▶ [Task objective] Check the listing below for lines with the word "background" and say how many there are, with nothing but the number.

▶ [Data to examine]

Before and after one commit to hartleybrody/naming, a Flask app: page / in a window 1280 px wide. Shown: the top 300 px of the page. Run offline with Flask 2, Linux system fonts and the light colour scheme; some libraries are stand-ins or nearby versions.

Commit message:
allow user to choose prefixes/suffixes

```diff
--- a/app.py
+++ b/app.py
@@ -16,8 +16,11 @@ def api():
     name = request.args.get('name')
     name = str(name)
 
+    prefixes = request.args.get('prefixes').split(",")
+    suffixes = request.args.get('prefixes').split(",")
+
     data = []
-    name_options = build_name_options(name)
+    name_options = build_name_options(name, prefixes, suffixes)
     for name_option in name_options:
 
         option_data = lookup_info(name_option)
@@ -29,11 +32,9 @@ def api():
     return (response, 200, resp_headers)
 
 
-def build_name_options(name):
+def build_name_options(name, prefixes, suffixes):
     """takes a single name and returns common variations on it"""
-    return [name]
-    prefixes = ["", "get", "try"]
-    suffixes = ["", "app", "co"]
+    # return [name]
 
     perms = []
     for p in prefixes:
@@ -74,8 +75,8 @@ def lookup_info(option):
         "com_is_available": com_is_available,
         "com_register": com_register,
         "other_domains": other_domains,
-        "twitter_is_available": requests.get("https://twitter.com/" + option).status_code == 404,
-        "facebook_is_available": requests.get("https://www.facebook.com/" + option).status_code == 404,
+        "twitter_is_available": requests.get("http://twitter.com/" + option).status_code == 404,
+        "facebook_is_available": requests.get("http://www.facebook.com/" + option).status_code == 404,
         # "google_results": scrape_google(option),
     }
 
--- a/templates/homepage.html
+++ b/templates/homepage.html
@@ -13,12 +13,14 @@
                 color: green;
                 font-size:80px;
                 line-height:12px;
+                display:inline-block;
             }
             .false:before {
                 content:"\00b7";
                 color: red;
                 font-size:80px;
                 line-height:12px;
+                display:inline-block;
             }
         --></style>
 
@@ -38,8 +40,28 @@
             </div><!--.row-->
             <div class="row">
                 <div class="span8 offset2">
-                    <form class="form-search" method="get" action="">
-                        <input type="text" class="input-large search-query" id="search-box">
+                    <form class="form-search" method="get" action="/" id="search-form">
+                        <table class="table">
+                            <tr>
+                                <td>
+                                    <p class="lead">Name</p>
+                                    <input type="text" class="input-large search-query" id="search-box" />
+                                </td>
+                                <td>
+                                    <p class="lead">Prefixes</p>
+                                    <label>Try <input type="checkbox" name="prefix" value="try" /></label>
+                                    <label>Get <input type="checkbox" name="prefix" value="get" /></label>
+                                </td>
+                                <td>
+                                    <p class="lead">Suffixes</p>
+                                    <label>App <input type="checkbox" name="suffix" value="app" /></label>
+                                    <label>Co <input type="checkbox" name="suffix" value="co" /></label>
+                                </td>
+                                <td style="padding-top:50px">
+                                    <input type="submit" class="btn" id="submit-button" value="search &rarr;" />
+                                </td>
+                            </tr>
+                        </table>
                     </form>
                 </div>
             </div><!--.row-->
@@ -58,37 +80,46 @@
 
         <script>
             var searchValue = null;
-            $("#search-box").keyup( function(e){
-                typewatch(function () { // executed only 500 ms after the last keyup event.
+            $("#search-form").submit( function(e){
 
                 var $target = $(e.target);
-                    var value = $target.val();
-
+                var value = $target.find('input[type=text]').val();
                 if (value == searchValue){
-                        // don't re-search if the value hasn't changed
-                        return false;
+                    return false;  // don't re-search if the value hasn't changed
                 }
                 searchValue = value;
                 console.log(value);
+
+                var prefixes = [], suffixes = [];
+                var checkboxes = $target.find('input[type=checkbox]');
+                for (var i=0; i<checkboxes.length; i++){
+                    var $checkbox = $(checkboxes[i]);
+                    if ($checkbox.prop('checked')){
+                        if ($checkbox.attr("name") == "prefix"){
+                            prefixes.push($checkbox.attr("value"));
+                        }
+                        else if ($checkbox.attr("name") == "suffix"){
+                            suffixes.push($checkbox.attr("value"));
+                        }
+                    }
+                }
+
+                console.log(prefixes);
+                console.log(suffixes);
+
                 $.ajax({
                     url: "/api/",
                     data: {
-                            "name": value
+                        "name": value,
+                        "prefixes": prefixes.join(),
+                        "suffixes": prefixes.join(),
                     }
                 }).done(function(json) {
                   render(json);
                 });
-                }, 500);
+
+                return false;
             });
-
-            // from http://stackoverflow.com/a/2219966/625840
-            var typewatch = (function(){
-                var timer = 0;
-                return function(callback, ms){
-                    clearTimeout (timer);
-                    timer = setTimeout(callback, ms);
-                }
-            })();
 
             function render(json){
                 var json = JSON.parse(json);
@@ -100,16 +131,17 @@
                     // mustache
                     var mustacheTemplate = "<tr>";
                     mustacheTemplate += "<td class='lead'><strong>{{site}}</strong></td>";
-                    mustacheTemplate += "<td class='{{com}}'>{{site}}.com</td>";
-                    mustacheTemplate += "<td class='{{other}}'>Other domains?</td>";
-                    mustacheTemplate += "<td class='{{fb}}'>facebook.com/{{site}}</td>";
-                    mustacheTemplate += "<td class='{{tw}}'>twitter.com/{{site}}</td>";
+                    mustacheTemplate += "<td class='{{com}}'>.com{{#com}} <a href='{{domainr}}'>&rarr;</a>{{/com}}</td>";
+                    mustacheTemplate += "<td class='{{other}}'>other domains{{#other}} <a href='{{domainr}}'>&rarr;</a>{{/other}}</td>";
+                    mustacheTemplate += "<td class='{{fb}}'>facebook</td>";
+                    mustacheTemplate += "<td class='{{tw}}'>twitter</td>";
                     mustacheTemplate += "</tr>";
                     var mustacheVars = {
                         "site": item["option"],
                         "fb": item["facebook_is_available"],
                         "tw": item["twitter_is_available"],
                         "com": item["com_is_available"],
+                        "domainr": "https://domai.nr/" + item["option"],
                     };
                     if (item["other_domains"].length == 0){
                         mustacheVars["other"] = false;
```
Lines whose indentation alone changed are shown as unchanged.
...
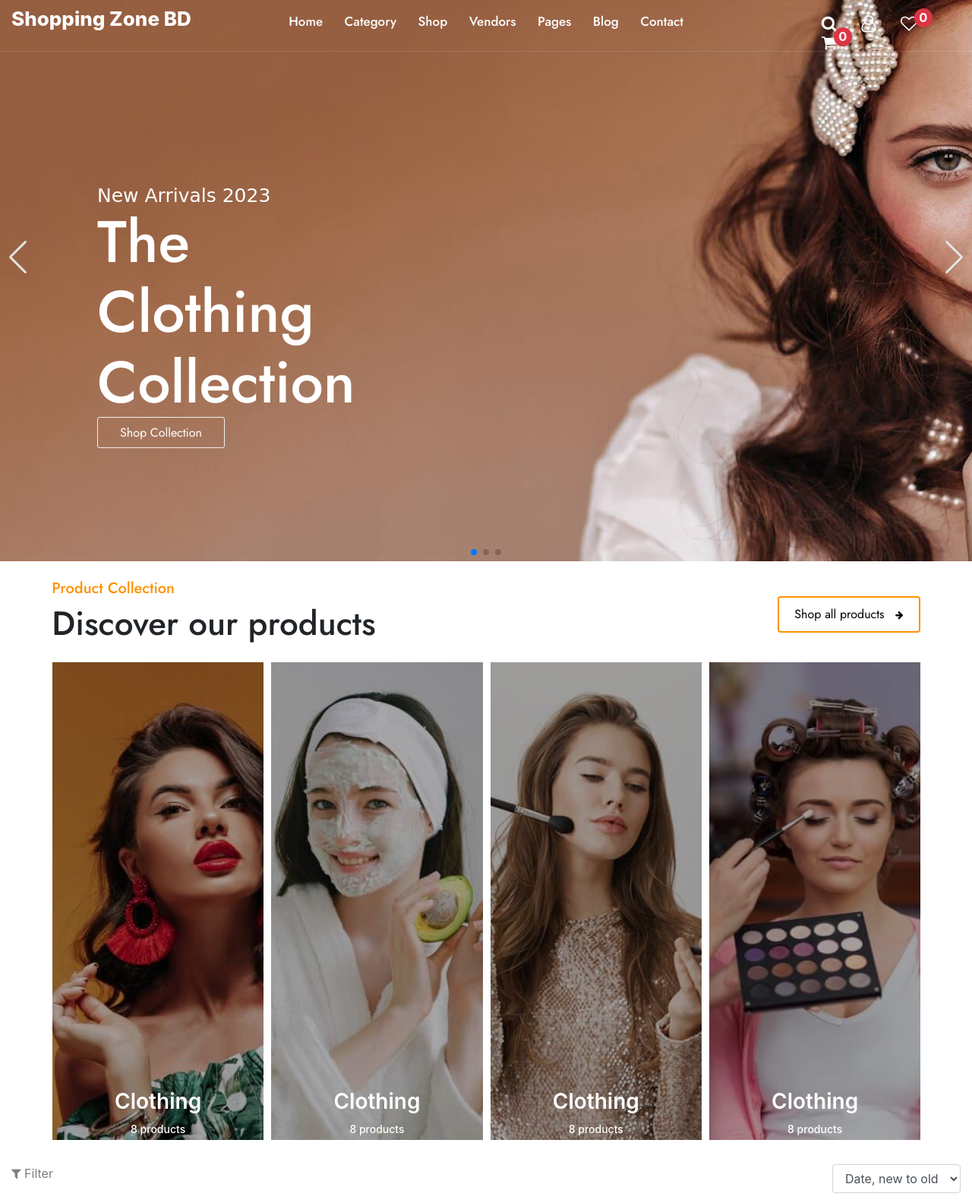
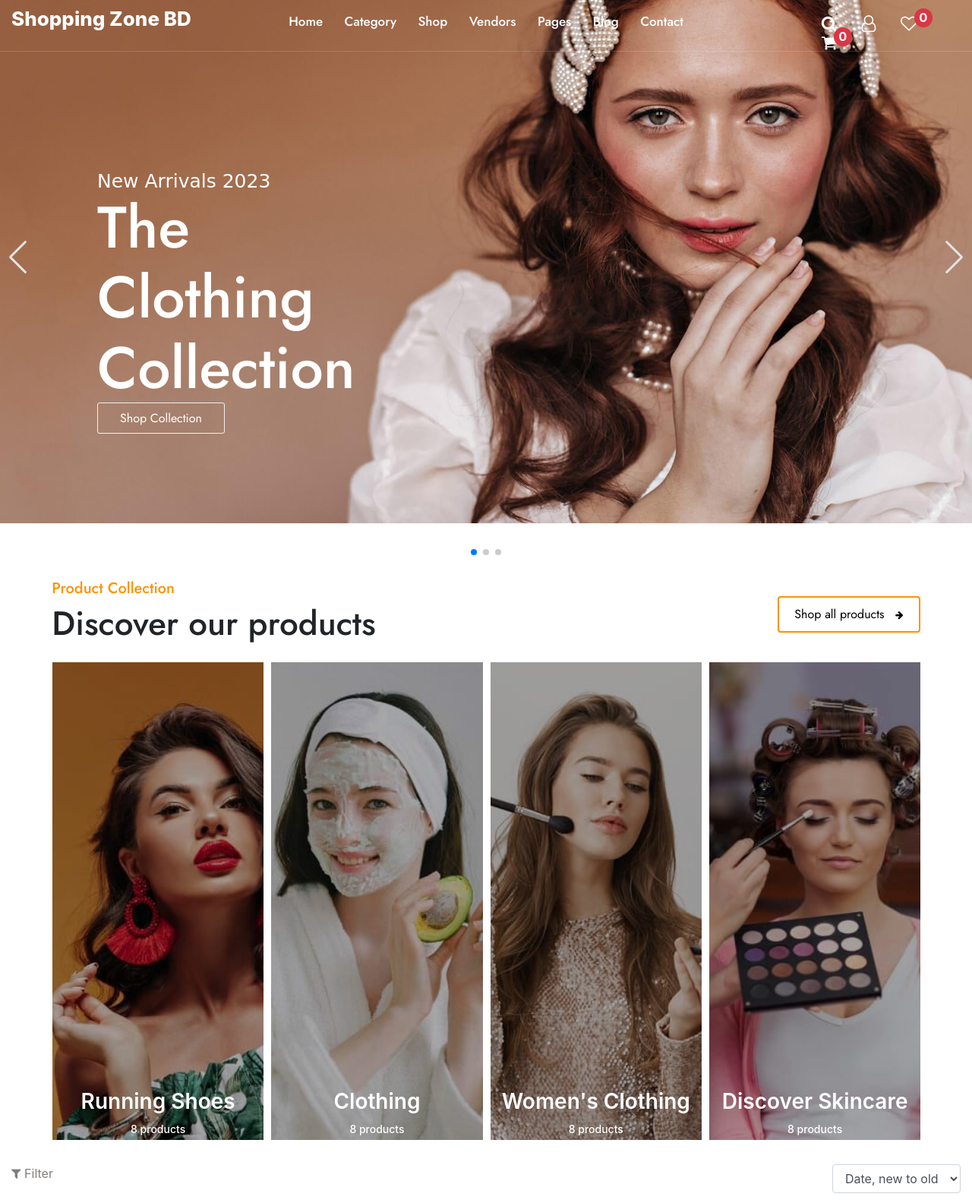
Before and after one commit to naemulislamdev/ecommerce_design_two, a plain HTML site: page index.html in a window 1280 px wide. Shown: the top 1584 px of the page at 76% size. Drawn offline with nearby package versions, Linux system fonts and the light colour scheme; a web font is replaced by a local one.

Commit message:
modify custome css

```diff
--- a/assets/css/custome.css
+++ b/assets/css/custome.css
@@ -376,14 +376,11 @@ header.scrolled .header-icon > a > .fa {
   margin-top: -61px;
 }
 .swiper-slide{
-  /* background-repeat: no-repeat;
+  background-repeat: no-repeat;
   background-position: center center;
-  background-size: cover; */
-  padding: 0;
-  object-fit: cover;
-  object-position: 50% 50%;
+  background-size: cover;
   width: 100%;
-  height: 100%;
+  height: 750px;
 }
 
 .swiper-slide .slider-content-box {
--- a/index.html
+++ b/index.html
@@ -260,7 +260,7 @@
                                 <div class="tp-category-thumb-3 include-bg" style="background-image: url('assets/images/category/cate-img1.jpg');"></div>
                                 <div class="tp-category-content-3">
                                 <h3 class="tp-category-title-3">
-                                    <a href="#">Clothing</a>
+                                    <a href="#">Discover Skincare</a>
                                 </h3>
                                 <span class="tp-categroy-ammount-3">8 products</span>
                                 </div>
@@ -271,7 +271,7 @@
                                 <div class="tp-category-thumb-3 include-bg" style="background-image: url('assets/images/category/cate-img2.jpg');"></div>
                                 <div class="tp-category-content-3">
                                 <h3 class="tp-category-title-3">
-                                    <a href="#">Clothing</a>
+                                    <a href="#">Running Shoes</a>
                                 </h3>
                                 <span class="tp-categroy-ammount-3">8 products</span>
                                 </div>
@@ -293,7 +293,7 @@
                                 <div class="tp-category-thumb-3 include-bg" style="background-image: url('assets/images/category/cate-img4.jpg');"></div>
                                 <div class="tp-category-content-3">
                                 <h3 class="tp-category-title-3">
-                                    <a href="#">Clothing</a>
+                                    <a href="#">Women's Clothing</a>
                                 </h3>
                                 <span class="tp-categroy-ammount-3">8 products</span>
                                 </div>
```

▶ [Exercise output] 8